The surfactant is introduced into the upstream side of the water pump by a variable speed, D.C. motor, positive displacement metering pump. The surfactant and water are mixed in the centrifugal water pump and fed to the premixing chamber at a controlled constant rate.
Summary of Potential Benefits Using PEP-99 Emulsion Fuel
Each of these benefits has potential economic savings. However, a specific cost savings picture cannot be calculated without thorough research and analysis of equipment. Cost benefits are proportional to the severity of problems found in the existing equipment.
Petroferms Resources And Personnel
Petroferm Inc. is a private, research-oriented specialty chemical company with locations in Atlanta (GA), Skokie (IL) and Fernandina Beach (FL). The personnel are highly skilled scientists, engineers and technical marketing specialists with long experience in the preparation and combustion of emulsified fuels.
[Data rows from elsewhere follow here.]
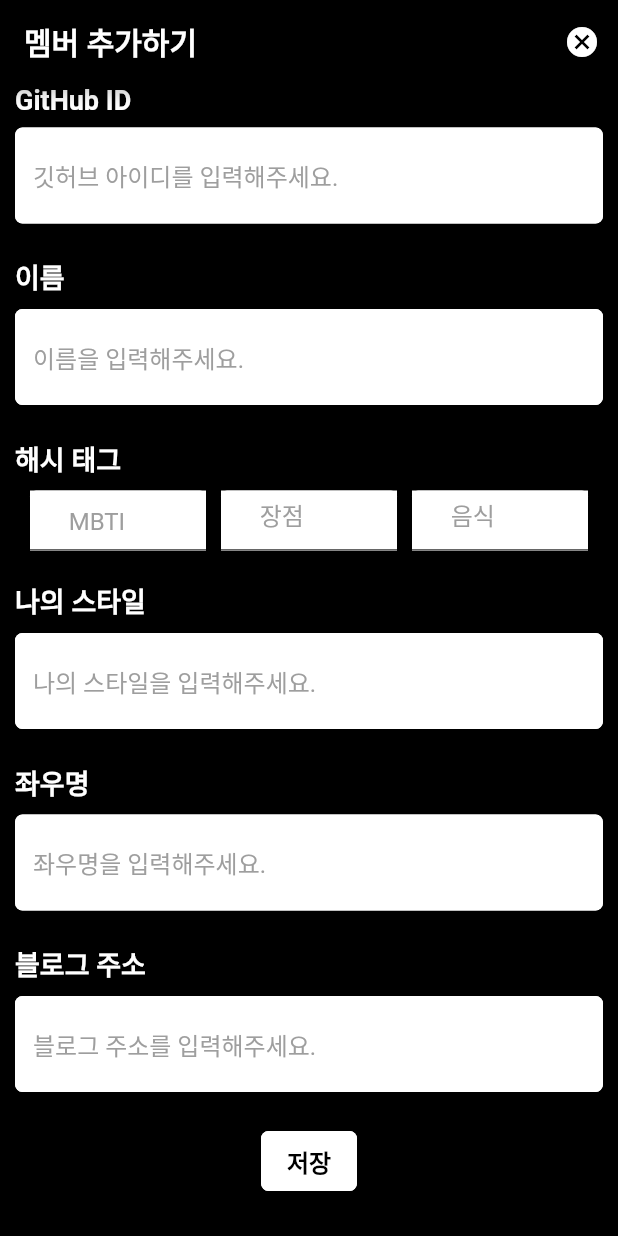
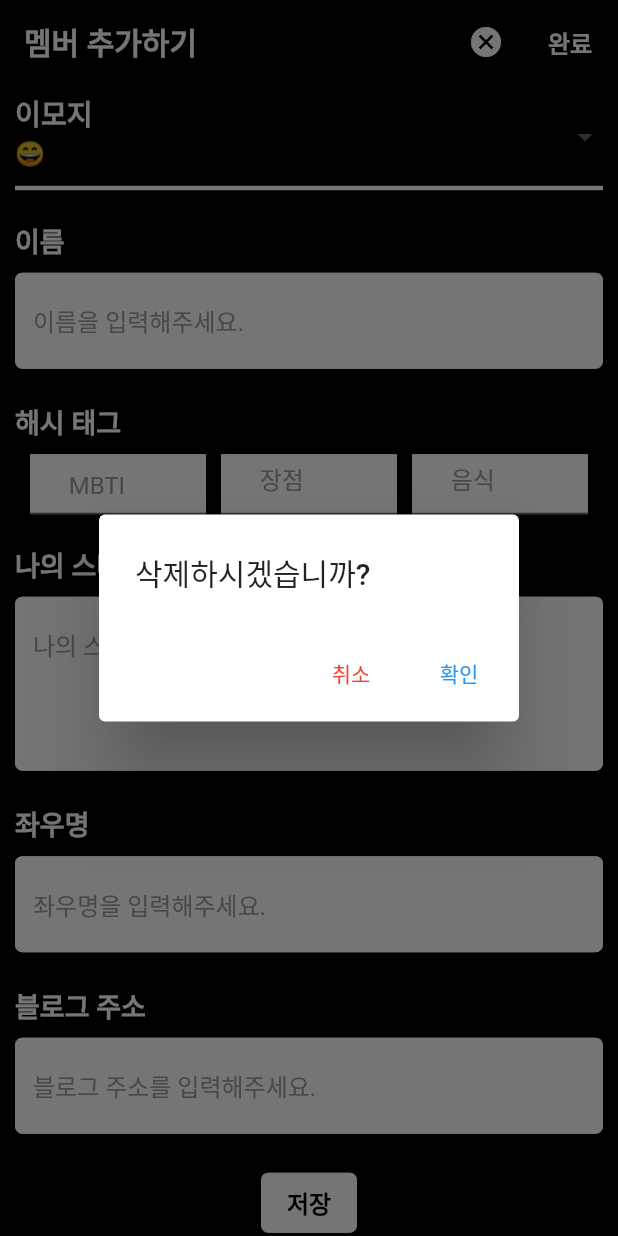
Before and after one commit to Haenaet/presenter-flutter, a Flutter app: the screen it shows after launch, after a tap on the "cancel" icon, on a phone screen of 412 x 824 dp. Run offline on Flutter 3.47's test engine with Material 2 defaults, Android fonts, the phone set to English and light mode, and no system bars.

Commit message:
add: #4 이모지 및 좌우명 추가

```diff
--- a/lib/main.dart
+++ b/lib/main.dart
@@ -10,7 +10,7 @@ class MainApp extends StatelessWidget {
 
   @override
   Widget build(BuildContext context) {
-    return const MaterialApp(
+    return MaterialApp(
       home: MemberCreatePage(),
     );
   }
--- a/lib/screens/member_create.dart
+++ b/lib/screens/member_create.dart
@@ -3,7 +3,9 @@ import 'package:flutter/material.dart';
 import 'package:presenter/widgets/member_create_widget.dart';
 
 class MemberCreatePage extends StatelessWidget {
-  const MemberCreatePage({super.key});
+  MemberCreatePage({super.key});
+
+  TextEditingController contentController = TextEditingController();
 
   @override
   Widget build(BuildContext context) {
@@ -21,43 +23,52 @@ class MemberCreatePage extends StatelessWidget {
           IconButton(
             icon: const Icon(Icons.cancel),
             onPressed: () {
-              print("취소 버튼을 클릭했습니다.");
+              showDeleteDialog(context);
             },
+          ),
+          TextButton(
+            onPressed: () {
+              print("완료 버튼을 클릭했습니다.");
+            },
+            child: Text(
+              "완료",
+              style: TextStyle(
+                color: Colors.white,
+                fontSize: 16,
+                fontWeight: FontWeight.bold,
+              ),
+            ),
           ),
         ],
       ),
-      body: SingleChildScrollView(
-        physics: const ClampingScrollPhysics(),
+      body: const SingleChildScrollView(
+        physics: ClampingScrollPhysics(),
         child: Padding(
-          padding: const EdgeInsets.fromLTRB(10, 0, 10, 0),
+          padding: EdgeInsets.fromLTRB(10, 0, 10, 0),
           child: Column(
             crossAxisAlignment: CrossAxisAlignment.start,
             children: [
-              const TitleLabel(
-                titleText: "GitHub ID",
+              DropDownWidget(),
+              SizedBox(
+                height: 20,
               ),
-              const SizedBox(
+              TitleLabel(
+                titleText: "이름",
+              ),
+              SizedBox(
                 height: 8,
               ),
-              const CustomTextField(
-                hintText: "깃허브 아이디를 입력해주세요.",
+              CustomTextField(
+                hintText: "이름을 입력해주세요.",
+                maxLength: 4,
               ),
-              const TitleLabel(
-                titleText: "이름",
+              TitleLabel(
+                titleText: "해시 태그",
               ),
-              const SizedBox(
+              SizedBox(
                 height: 8,
               ),
-              const CustomTextField(
-                hintText: "이름을 입력해주세요.",
-              ),
-              const TitleLabel(
-                titleText: "해시 태그",
-              ),
-              const SizedBox(
-                height: 8,
-              ),
-              const Row(
+              Row(
                 mainAxisAlignment: MainAxisAlignment.center,
                 children: [
                   HashTagContainer(
@@ -77,59 +88,40 @@ class MemberCreatePage extends StatelessWidget {
                   ),
                 ],
               ),
-              const SizedBox(
+              SizedBox(
                 height: 20,
               ),
-              const TitleLabel(
+              TitleLabel(
                 titleText: "나의 스타일",
               ),
-              const SizedBox(
+              SizedBox(
                 height: 8,
               ),
-              const CustomTextField(
+              CustomTextField(
                 hintText: "나의 스타일을 입력해주세요.",
+                maxLength: 200,
+                maxLines: 4,
               ),
-              const TitleLabel(
+              TitleLabel(
                 titleText: "좌우명",
               ),
-              const SizedBox(
+              SizedBox(
                 height: 8,
               ),
-              const CustomTextField(
+              CustomTextField(
                 hintText: "좌우명을 입력해주세요.",
               ),
-              const TitleLabel(
+              TitleLabel(
                 titleText: "블로그 주소",
               ),
-              const SizedBox(
+              SizedBox(
                 height: 8,
               ),
-              const CustomTextField(
+              CustomTextField(
                 hintText: "블로그 주소를 입력해주세요.",
               ),
               Center(
-                child: TextButton(
-                  style: ButtonStyle(
-                    shape: MaterialStateProperty.all(
-                      RoundedRectangleBorder(
-                        borderRadius: BorderRadius.circular(5.0),
-                        side: const BorderSide(color: Colors.white),
-                      ),
-                    ),
-                    backgroundColor: MaterialStateProperty.all(Colors.white),
-                  ),
-                  child: const Text(
-                    "저장",
-                    style: TextStyle(
-                      color: Colors.black,
-                      fontSize: 16,
-                      fontWeight: FontWeight.bold,
-                    ),
-                  ),
-                  onPressed: () {
-                    print("저장 버튼을 눌렀습니다!");
-                  },
-                ),
+                child: SaveButton(),
               ),
             ],
           ),
--- a/lib/widgets/member_create_widget.dart
+++ b/lib/widgets/member_create_widget.dart
@@ -1,4 +1,74 @@
 import 'package:flutter/material.dart';
+
+class DropDownWidget extends StatefulWidget {
+  const DropDownWidget({super.key});
+
+  @override
+  State<DropDownWidget> createState() => _DropDownWidgetState();
+}
+
+class _DropDownWidgetState extends State<DropDownWidget> {
+  String _selectedEmoji = '😀';
+  @override
+  Widget build(BuildContext context) {
+    return DropdownButtonFormField<String>(
+      value: _selectedEmoji,
+      decoration: const InputDecoration(
+        labelText: '이모지',
+        labelStyle: TextStyle(
+          color: Colors.white,
+          fontSize: 25,
+          fontWeight: FontWeight.bold,
+        ),
+        enabledBorder: UnderlineInputBorder(
+          borderSide: BorderSide(
+            width: 3,
+            color: Colors.white,
+          ),
+        ),
+        focusedBorder: UnderlineInputBorder(
+          borderSide: BorderSide(
+            width: 3,
+            color: Colors.white,
+          ),
+        ),
+      ),
+      items: const [
+        DropdownMenuItem(
+          value: '😀',
+          child: Text('😄'),
+        ),
+        DropdownMenuItem(
+          value: '😄',
+          child: Text('😄'),
+        ),
+        DropdownMenuItem(
+          value: '😊',
+          child: Text('😊'),
+        ),
+        DropdownMenuItem(
+          value: '😎',
+          child: Text('😎'),
+        ),
+        DropdownMenuItem(
+          value: '🙂',
+          child: Text('🙂'),
+        ),
+      ],
+      onChanged: (value) {
+        setState(() {
+          _selectedEmoji = value!;
+        });
+      },
+      validator: (value) {
+        if (value == null || value.isEmpty) {
+          return '이모지를 선택해주세요.';
+        }
+        return null;
+      },
+    );
+  }
+}
 
 class TitleLabel extends StatelessWidget {
   const TitleLabel({
@@ -25,14 +95,19 @@ class CustomTextField extends StatelessWidget {
   const CustomTextField({
     super.key,
     required this.hintText,
+    this.maxLength,
+    this.maxLines,
   });
 
   final String hintText;
+  final int? maxLength;
+  final int? maxLines;
 
   @override
   Widget build(BuildContext context) {
     return TextField(
-      maxLength: 34,
+      maxLength: maxLength ?? 34,
+      maxLines: maxLines ?? 1,
       cursorColor: Colors.black,
       decoration: InputDecoration(
         filled: true,
@@ -93,3 +168,69 @@ class HashTagContainer extends StatelessWidget {
     );
   }
 }
+
+class SaveButton extends StatelessWidget {
+  const SaveButton({
+    super.key,
+  });
+
+  @override
+  Widget build(BuildContext context) {
+    return TextButton(
+      style: ButtonStyle(
+        shape: MaterialStateProperty.all(
+          RoundedRectangleBorder(
+            borderRadius: BorderRadius.circular(5.0),
+            side: const BorderSide(color: Colors.white),
+          ),
+        ),
+        backgroundColor: MaterialStateProperty.all(Colors.white),
+      ),
+      child: const Text(
+        "저장",
+        style: TextStyle(
+          color: Colors.black,
+          fontSize: 16,
+          fontWeight: FontWeight.bold,
+        ),
+      ),
+      onPressed: () {
+        print("저장 버튼을 눌렀습니다!");
+      },
+    );
+  }
+}
+
+void showDeleteDialog(BuildContext context) {
+  showDialog(
+    context: context,
+    builder: (context) {
+      return AlertDialog(
+        title: Text("삭제하시겠습니까?"),
+        actions: [
+          // 취소 버튼
+          TextButton(
+            onPressed: () {
+              Navigator.pop(context); // 팝업 닫기
+            },
+            child: Text(
+              "취소",
+              style: TextStyle(
+                color: Colors.red,
+              ),
+            ),
+          ),
+          // 확인 버튼
+          TextButton(
+            onPressed: () {
+              Navigator.pop(context); // 팝업 닫기
+            },
+            child: Text(
+              "확인",
+            ),
+          ),
+        ],
+      );
+    },
+  );
+}
```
This strong background has led to numerous patents in the development of fuels, burners, combustion equipment and fuel systems.
Petroferm provides technology, specialty chemicals and technical services in the following areas:
Petroferm possesses in-house engineering expertise in the development and design of processes and process equipment for the production of a variety of emulsions, including emulsified fuels made from heavy crude oils and refinery by-products, as well as emulsified residual fuel oil. The company has developed technologies and equipment for the emulsification of many materials that had not been previously emulsified. This experience and expertise enables Petroferm to develop low-cost, low shear process equipment for producing water-in-oil emulsions at a high level of reliability and control.
Experience with Electric Power Generating Utilities
Petroferm has experience with public utilities, ranging from the development of emulsified fuels, through the design of process equipment and operating installations, to the servicing of operating units. The following are a few of the highlights:
Petroferm' s research laboratory has modern equipment and instrumentation for chemical synthesis, analytical chemistry, and the development and evaluation of products and processes for petroleum applications. The research organization conducts extensive studies with hydrocarbons, including the control of interfacial behavior between oil and water. The group routinely selects combinations of surfactant molecules to achieve desired chemical and physical properties and optimum performance.
In addition to equipment and instrument systems normally found in modern research laboratories, the facility has a variety of specialized equipment, such as:
|Click here to return to the home page|
Copyright © 2002, Foundation Systems, Inc.
820 Gatemore Road, Bryn Mawr, PA 19010 USA
Tel: 610.525.8362 Fax: 610.525.8310 Email: firstname.lastname@example.org